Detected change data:
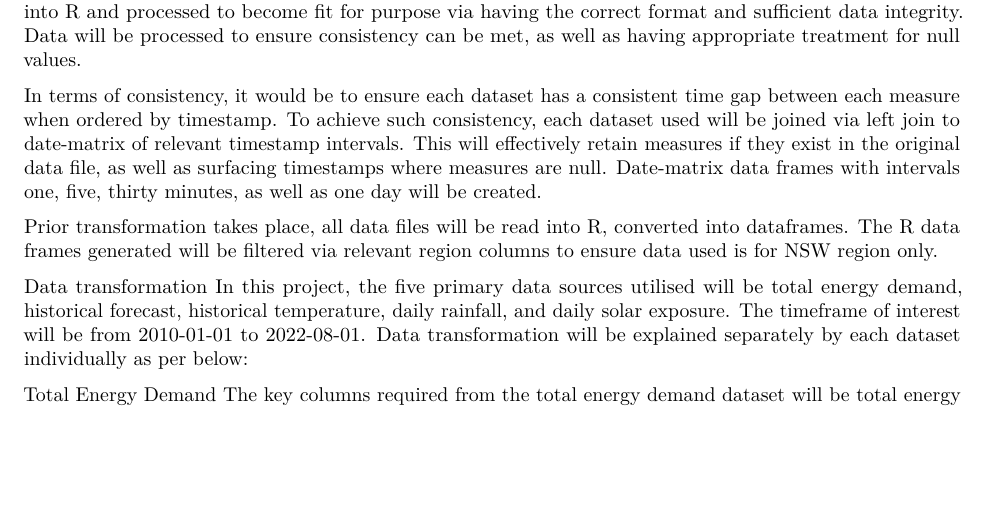
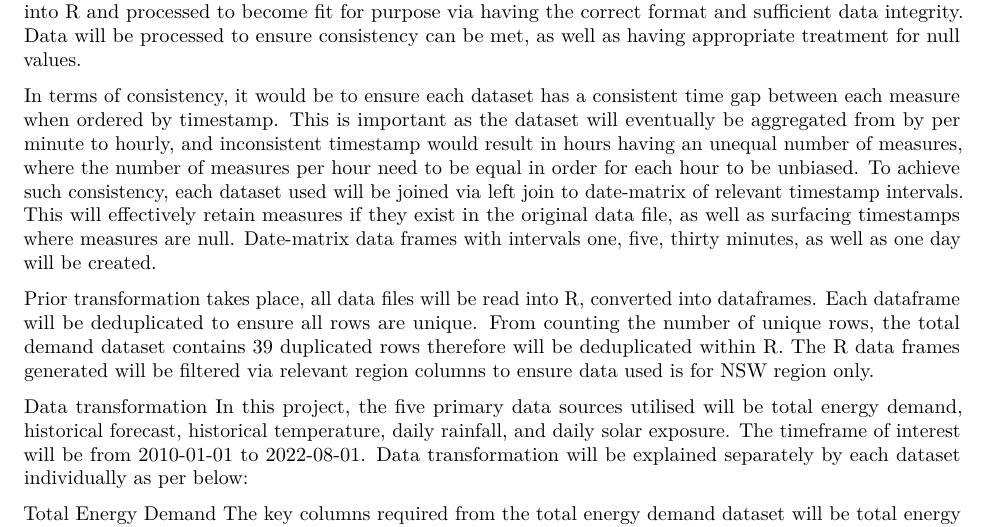
Before and after one commit to UNSW-ZZSC9020-2023H2/project, an R Markdown document (Assessment 3 - Group Project Report.Rmd): part of page 6 of 12, cut so that both start at the same text, the shorter picture padded with empty space. Rendered offline with R 4.5, knitr and Pandoc, then LaTeX, with nearby package versions.

Commit message:
Update Assessment 3 - Group Project Report.Rmd

```diff
--- a/Assessment 3 - Group Project Report.Rmd
+++ b/Assessment 3 - Group Project Report.Rmd
@@ -95,9 +95,9 @@ In this project, data will be pre-processed via R. Data transformation will be c
 Data cleaning and preparation
 All data files used in this project will be in csv format. Data files will be read into R and processed to become fit for purpose via having the correct format and sufficient data integrity. Data will be processed to ensure consistency can be met, as well as having appropriate treatment for null values.
 
-In terms of consistency, it would be to ensure each dataset has a consistent time gap between each measure when ordered by timestamp. To achieve such consistency, each dataset used will be joined via left join  to date-matrix of relevant timestamp intervals. This will effectively retain measures if they exist in the original data file, as well as surfacing timestamps where measures are null. Date-matrix data frames with intervals one, five, thirty minutes, as well as one day will be created.
+In terms of consistency, it would be to ensure each dataset has a consistent time gap between each measure when ordered by timestamp. This is important as the dataset will eventually be aggregated from by per minute to hourly, and inconsistent timestamp would result in hours having an unequal number of measures, where the number of measures per hour need to be equal in order for each hour to be unbiased. To achieve such consistency, each dataset used will be joined via left join  to date-matrix of relevant timestamp intervals. This will effectively retain measures if they exist in the original data file, as well as surfacing timestamps where measures are null. Date-matrix data frames with intervals one, five, thirty minutes, as well as one day will be created.
 
-Prior transformation takes place, all data files will be read into R, converted into dataframes. The R data frames generated will be filtered via relevant region columns to ensure data used is for NSW region only.
+Prior transformation takes place, all data files will be read into R, converted into dataframes. Each dataframe will be deduplicated to ensure all rows are unique. From counting the number of unique rows, the total demand dataset contains 39 duplicated rows therefore will be deduplicated within R. The R data frames generated will be filtered via relevant region columns to ensure data used is for NSW region only.
 
 Data transformation
 In this project, the five primary data sources utilised will be total energy demand, historical forecast, historical temperature, daily rainfall, and daily solar exposure. The timeframe of interest will be from 2010-01-01 to 2022-08-01. Data transformation will be explained separately by each dataset individually as per below:
```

:: Exercise goal ::
For this exercise, retype the data above exactly and skip every image.

:: Problem solution ::
Before and after one commit to UNSW-ZZSC9020-2023H2/project, an R Markdown document (Assessment 3 - Group Project Report.Rmd): part of page 6 of 12, cut so that both start at the same text, the shorter picture padded with empty space. Rendered offline with R 4.5, knitr and Pandoc, then LaTeX, with nearby package versions.

Commit message:
Update Assessment 3 - Group Project Report.Rmd

```diff
--- a/Assessment 3 - Group Project Report.Rmd
+++ b/Assessment 3 - Group Project Report.Rmd
@@ -95,9 +95,9 @@ In this project, data will be pre-processed via R. Data transformation will be c
 Data cleaning and preparation
 All data files used in this project will be in csv format. Data files will be read into R and processed to become fit for purpose via having the correct format and sufficient data integrity. Data will be processed to ensure consistency can be met, as well as having appropriate treatment for null values.
 
-In terms of consistency, it would be to ensure each dataset has a consistent time gap between each measure when ordered by timestamp. To achieve such consistency, each dataset used will be joined via left join  to date-matrix of relevant timestamp intervals. This will effectively retain measures if they exist in the original data file, as well as surfacing timestamps where measures are null. Date-matrix data frames with intervals one, five, thirty minutes, as well as one day will be created.
+In terms of consistency, it would be to ensure each dataset has a consistent time gap between each measure when ordered by timestamp. This is important as the dataset will eventually be aggregated from by per minute to hourly, and inconsistent timestamp would result in hours having an unequal number of measures, where the number of measures per hour need to be equal in order for each hour to be unbiased. To achieve such consistency, each dataset used will be joined via left join  to date-matrix of relevant timestamp intervals. This will effectively retain measures if they exist in the original data file, as well as surfacing timestamps where measures are null. Date-matrix data frames with intervals one, five, thirty minutes, as well as one day will be created.
 
-Prior transformation takes place, all data files will be read into R, converted into dataframes. The R data frames generated will be filtered via relevant region columns to ensure data used is for NSW region only.
+Prior transformation takes place, all data files will be read into R, converted into dataframes. Each dataframe will be deduplicated to ensure all rows are unique. From counting the number of unique rows, the total demand dataset contains 39 duplicated rows therefore will be deduplicated within R. The R data frames generated will be filtered via relevant region columns to ensure data used is for NSW region only.
 
 Data transformation
 In this project, the five primary data sources utilised will be total energy demand, historical forecast, historical temperature, daily rainfall, and daily solar exposure. The timeframe of interest will be from 2010-01-01 to 2022-08-01. Data transformation will be explained separately by each dataset individually as per below:
```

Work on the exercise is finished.